### Records contained in a dataset
::::::

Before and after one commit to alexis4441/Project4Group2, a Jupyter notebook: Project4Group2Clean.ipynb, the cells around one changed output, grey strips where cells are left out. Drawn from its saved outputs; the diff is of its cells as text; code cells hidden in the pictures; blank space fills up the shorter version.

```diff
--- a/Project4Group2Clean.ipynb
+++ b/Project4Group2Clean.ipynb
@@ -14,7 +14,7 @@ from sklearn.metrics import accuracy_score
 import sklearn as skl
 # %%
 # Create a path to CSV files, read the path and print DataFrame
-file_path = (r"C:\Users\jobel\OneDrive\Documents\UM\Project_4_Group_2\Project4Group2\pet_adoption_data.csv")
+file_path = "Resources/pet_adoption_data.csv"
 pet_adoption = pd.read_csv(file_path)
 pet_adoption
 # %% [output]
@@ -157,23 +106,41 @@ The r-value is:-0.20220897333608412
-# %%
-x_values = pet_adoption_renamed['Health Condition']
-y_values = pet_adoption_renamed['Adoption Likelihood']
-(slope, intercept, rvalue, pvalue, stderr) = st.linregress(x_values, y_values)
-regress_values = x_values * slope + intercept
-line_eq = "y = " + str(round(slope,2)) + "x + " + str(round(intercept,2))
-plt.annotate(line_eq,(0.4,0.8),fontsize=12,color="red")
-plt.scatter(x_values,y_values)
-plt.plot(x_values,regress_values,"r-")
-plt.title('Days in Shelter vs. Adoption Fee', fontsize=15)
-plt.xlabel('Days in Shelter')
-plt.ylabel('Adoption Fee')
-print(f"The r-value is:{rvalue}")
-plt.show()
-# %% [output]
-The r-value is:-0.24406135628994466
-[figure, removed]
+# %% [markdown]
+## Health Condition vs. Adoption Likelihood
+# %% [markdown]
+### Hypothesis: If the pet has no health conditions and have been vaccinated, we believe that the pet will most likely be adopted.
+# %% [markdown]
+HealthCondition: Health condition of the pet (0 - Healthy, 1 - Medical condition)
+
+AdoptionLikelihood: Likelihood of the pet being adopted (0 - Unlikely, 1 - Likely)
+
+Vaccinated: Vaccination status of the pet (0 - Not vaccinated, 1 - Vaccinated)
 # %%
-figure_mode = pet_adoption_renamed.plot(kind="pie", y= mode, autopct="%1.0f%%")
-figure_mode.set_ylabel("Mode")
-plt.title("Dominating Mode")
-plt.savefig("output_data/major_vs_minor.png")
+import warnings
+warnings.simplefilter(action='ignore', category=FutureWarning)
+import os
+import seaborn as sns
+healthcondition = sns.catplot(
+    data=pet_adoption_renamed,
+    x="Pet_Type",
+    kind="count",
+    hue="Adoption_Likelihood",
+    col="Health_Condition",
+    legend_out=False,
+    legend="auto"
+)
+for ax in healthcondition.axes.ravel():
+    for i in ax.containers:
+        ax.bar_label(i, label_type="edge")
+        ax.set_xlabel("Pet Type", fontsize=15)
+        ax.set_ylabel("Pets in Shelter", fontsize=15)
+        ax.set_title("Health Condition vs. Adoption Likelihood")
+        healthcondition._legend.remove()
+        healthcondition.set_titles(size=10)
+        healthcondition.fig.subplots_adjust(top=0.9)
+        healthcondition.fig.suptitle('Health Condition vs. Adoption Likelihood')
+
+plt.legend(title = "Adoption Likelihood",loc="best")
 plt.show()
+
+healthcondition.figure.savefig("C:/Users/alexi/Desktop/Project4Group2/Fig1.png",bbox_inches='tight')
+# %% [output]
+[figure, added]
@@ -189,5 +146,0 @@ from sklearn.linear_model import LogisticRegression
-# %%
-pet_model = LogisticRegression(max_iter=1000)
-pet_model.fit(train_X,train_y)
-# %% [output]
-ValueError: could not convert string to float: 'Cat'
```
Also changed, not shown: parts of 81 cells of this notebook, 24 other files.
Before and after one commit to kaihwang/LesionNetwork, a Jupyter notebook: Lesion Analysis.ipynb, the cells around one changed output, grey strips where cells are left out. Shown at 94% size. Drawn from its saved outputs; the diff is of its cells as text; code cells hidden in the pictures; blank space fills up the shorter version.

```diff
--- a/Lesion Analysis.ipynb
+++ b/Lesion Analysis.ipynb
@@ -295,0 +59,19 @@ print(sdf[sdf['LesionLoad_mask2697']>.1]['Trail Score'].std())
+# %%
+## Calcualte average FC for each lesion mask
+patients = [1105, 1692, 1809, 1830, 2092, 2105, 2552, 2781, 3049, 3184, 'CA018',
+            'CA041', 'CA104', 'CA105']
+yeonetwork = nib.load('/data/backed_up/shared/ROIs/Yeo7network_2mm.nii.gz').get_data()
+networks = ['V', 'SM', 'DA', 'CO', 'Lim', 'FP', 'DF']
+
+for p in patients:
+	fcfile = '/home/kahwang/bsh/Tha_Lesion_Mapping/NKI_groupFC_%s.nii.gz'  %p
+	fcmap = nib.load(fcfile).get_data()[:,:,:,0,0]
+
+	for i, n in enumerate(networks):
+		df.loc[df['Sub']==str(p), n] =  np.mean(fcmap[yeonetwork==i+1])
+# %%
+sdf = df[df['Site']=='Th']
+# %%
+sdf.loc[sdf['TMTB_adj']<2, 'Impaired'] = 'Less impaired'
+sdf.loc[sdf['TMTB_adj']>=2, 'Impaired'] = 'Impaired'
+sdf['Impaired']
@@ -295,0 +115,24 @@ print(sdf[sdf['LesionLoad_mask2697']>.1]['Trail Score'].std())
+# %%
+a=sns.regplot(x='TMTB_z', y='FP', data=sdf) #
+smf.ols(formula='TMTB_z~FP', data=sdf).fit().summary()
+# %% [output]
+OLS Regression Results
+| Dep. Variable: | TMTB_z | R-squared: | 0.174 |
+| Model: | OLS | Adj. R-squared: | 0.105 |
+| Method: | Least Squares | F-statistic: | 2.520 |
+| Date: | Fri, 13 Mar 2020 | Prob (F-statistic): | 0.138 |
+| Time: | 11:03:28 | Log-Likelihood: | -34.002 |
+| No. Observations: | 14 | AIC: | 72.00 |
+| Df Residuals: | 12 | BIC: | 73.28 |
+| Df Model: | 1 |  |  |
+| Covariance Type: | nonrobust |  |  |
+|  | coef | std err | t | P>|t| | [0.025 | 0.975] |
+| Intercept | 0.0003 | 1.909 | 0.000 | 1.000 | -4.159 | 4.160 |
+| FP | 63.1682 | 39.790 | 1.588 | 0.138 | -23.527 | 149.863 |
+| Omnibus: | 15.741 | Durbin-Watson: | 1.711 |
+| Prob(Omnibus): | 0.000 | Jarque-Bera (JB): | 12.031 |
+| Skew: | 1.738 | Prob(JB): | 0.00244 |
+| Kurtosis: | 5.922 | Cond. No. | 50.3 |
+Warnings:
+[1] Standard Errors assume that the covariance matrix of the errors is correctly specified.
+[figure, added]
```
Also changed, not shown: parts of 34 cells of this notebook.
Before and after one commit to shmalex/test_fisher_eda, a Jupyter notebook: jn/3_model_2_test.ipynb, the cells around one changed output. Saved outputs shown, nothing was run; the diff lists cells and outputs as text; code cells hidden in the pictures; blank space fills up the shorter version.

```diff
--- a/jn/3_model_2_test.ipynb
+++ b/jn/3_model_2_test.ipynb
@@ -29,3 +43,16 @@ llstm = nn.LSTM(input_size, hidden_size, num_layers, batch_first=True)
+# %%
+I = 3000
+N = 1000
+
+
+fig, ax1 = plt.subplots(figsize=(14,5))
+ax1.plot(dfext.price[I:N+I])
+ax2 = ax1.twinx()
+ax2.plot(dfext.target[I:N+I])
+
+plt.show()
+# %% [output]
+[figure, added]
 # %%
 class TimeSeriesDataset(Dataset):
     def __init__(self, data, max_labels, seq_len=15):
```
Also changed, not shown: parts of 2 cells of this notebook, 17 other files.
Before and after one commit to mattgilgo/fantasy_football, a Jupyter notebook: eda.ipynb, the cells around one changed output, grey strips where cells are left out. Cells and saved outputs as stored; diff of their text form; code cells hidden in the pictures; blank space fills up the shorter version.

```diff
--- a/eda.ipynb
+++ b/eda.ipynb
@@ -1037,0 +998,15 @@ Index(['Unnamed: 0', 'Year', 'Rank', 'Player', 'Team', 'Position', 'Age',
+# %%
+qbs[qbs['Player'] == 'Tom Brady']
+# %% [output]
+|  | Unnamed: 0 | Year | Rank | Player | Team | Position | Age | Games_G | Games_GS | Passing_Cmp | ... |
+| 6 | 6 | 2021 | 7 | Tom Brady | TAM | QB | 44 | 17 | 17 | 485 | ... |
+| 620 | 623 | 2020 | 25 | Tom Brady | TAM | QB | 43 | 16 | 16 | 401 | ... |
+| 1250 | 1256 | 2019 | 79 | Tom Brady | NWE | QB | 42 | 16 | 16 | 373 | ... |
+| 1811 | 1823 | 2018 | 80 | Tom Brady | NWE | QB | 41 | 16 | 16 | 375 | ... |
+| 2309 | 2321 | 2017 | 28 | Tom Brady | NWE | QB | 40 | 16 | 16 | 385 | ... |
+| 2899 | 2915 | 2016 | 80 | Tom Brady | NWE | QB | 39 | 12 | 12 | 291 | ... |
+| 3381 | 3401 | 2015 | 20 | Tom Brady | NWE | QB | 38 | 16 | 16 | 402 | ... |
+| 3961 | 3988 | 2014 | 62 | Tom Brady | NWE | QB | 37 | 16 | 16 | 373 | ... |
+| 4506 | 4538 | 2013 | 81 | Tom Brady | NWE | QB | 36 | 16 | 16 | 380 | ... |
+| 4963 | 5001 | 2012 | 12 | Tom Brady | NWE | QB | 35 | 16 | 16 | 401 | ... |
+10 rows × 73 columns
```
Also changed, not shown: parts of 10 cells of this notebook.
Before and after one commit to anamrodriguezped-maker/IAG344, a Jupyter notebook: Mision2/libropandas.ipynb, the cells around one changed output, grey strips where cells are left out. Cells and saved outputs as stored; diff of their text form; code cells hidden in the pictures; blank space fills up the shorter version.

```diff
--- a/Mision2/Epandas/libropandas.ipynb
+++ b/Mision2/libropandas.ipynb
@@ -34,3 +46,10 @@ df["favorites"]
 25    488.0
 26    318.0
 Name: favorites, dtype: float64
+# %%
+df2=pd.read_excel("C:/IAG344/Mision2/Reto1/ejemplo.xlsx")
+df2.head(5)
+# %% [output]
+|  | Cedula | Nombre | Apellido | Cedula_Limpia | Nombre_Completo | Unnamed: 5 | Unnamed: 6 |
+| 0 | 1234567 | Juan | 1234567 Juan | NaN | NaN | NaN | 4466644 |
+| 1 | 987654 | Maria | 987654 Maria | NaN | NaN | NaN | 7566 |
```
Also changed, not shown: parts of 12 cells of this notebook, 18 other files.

::::::

Extract every line containing the string "files" from the data above.

 # Create a path to CSV files, read the path and print DataFrame
Also changed, not shown: parts of 81 cells of this notebook, 24 other files.
Also changed, not shown: parts of 2 cells of this notebook, 17 other files.
Also changed, not shown: parts of 12 cells of this notebook, 18 other files.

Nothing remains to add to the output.